"We could stop the bullet at a total thickness of less than an inch, while the indentation on the back was less than 8 mm," Rabiei says. "To put that in context, the NIJ standard allows up to 44 mm (1.73 in) indentation in the back of an armor."

But Rabiei imagines her work will provide more than just ultralight, bullet-destroying body armor. Other potential applications include space exploration and transportation of nuclear waste due to its aforementioned abilities to block radiation.

You can check out the bullet's demise in the video below, while the research was published last year in the journal Composite Structures.

Source: North Carolina State University

NC State: Metal Foam Obliterates Bullets

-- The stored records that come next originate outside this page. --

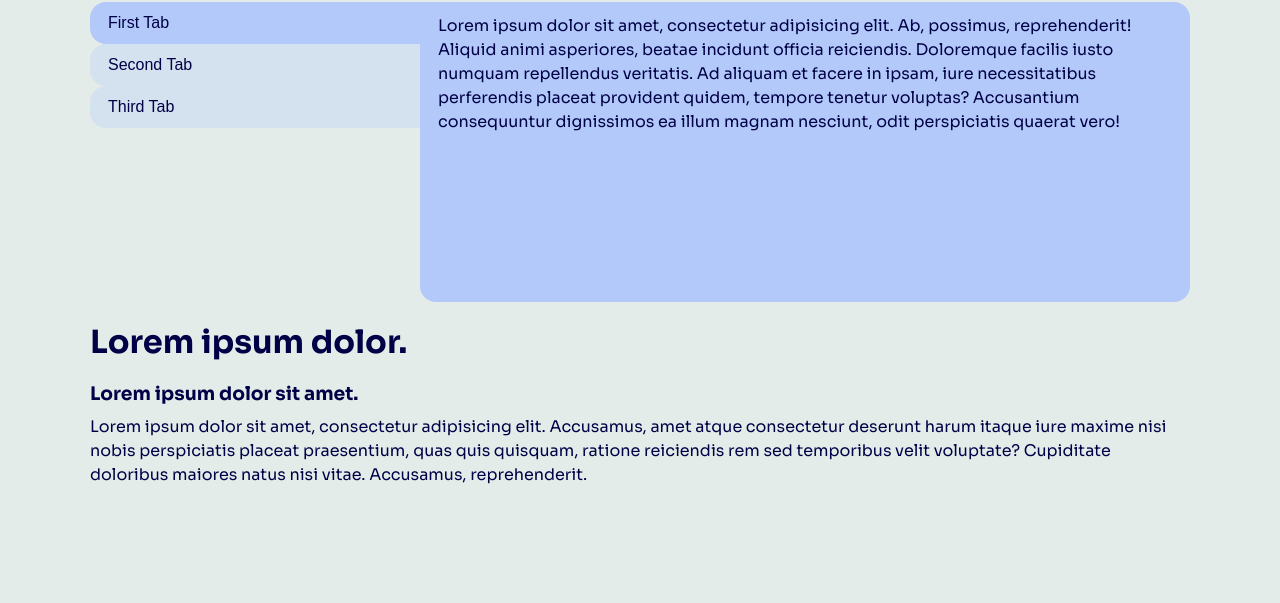
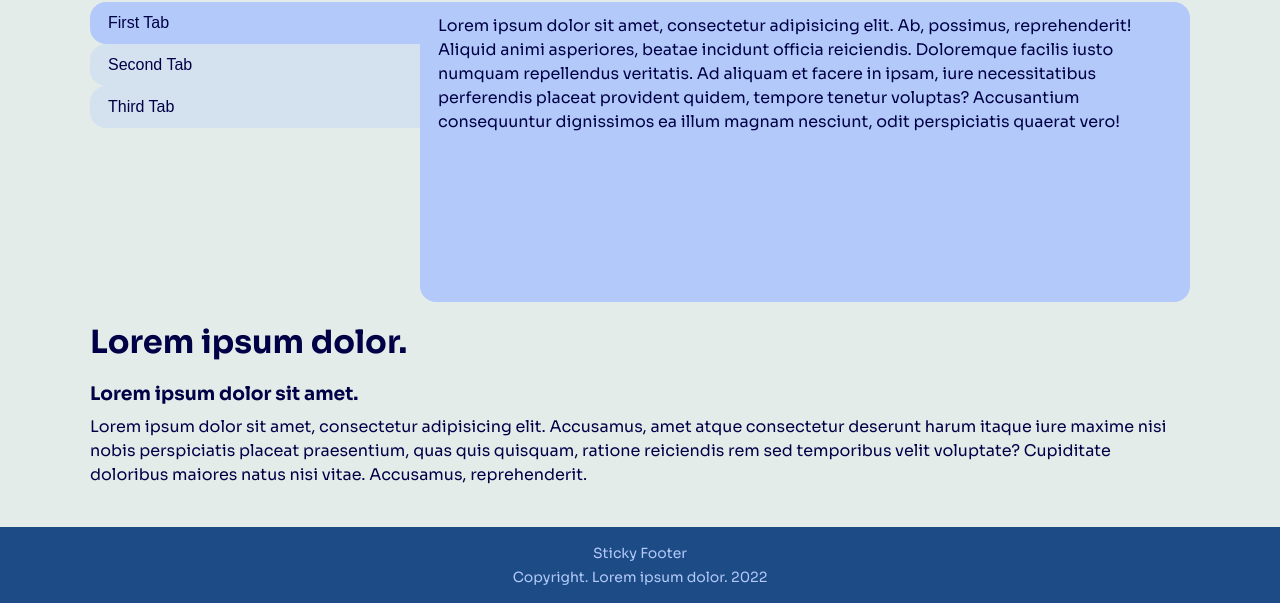
Before and after one commit to zhuk1707/Tabbed_Web_Page, a plain HTML site: page index.html in a window 1280 px wide. Shown: the part 535-1138 px from the top of the page. Before the commit the page ends 1042 px from the top, so only its background shows below. Drawn offline with Linux system fonts and the light colour scheme.

Commit message:
Added sticky footer tabs

```diff
--- a/index.html
+++ b/index.html
@@ -125,6 +125,15 @@
         </div>
     </main>
 
+    <footer class="footer">
+        <div class="container">
+            <div class="footer__inner">
+                <p>Sticky Footer</p>
+                <p>Copyright. Lorem ipsum dolor. 2022</p>
+            </div>
+        </div>
+    </footer>
+
 </div>
 <script src="src/scripts/tabs.js"></script>
 <script src="src/scripts/vertical-tabs.js"></script>
--- a/src/styles/style.scss
+++ b/src/styles/style.scss
@@ -1,6 +1,11 @@
 @import "reset";
 @import "../colors/colors";
 @import "../fonts/fonts";
+
+html,
+body {
+  height: 100%;
+}
 
 body{
   font-family: Sora, sans-serif;
@@ -13,10 +18,21 @@ p {
   line-height: 24px;
 }
 
+.wrapper {
+  min-height: 100%;
+  display: flex;
+  flex-direction: column;
+}
+
+main {
+  flex: 1 1 auto;
+}
+
 .container {
   max-width: 1140px;
   margin: 0 auto;
   padding: 0 20px;
+  overflow: hidden;
 }
 
 .header {
@@ -210,3 +226,18 @@ p {
   from {opacity: 0;}
   to {opacity: 1;}
 }
+
+/*===Footer===*/
+.footer {
+  margin-top: 20px;
+  background-color: #1d4b85;
+}
+
+
+.footer__inner {
+  font-size: 14px;
+  text-align: center;
+  padding: 14px 0;
+  background-color: #1d4b85;
+  color: #b2c9fa;
+}
```
Also changed, not shown: src/styles/style.css, 1 other file.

28 comments
Mel Tisdale
I imagine its mechanical strength to weight ratio is also impressive.
notarichman
Neat, but please keep them away from criminals and enemies! now comes the question whether or not this type of discovery should be published?
Steve Smith
This almost seems like an April fools joke. This is remarkable if true so why isn't it getting wide coverage. It's like a miracle metal.
Colt12
This is a game changer, as was mentioned the possible resistance to space debris. This should open doors to all types of improvements.
RESISTANCE
This is not new research at all. Work was done at the Center For Composite Materials at the University of Delaware back between 1993 and 1996 using metal foams from Fraunhoffer. There was also some collaboration with ARL at Aberdeen. (Army Rearch Lab)
HensleyBeuronGarlington
Notarichman, you can't keep things out of the hands of criminals intent enough on owning such things. Prohibitions do not work and usually ensure that the law abiding public doesn't have access to such life saving products as body armor. Best thing to do is release it and let the market level it out. They will make projectiles that defeat this armor and they will make even better versions of this, but to restrict it is impossible and will not protect those you wish to protect. The same as restricting weaponry is foolish, its arguably more insane to restrict body armor.
MBadgero
Foamed metal has been around for at least several decades. Strength-to-weight has always been impressive. Not April fools, just hard to mass produce. The problem has always been to get the bubbles dispersed evenly when the foam cools and hardens. Looks like this has similar issues. The radiation protection is the same as any mass. The bullet-proof version of this uses suspended tungsten. Tungsten has also been proposed for use in copper composites for space suits to protect against micrometiorites ('The Millennial Project", Marshall Savage, 1992)
David A Galler
I wonder how it well it it will resist deterioration >
Racqia Dvorak
I'm guessing the ceramic coating has something to do with the "turned to dust" effect. The metal foam is absorbing the energy, to the tune of 70%, probably with internal deformation along all those bubbles. " A high-performance light-weight composite armor system has been manufactured using boron carbide ceramics as the strike face, composite metal foam processed by powder metallurgy technique as a bullet kinetic energy absorber interlayer, and aluminum 7075 or Kevlar™ panels as backplates with a total armor thickness less than 25 mm" "The results showed that composite metal foams absorbed approximately 60–70% of the total kinetic energy of the projectile effectively "
Stephen N Russell
Wonder how fast they'll get a DoD contract alone for this & add to tanks, trucks, The Beast for the White House etc alone. Huge implications for armoring vehicles, & homes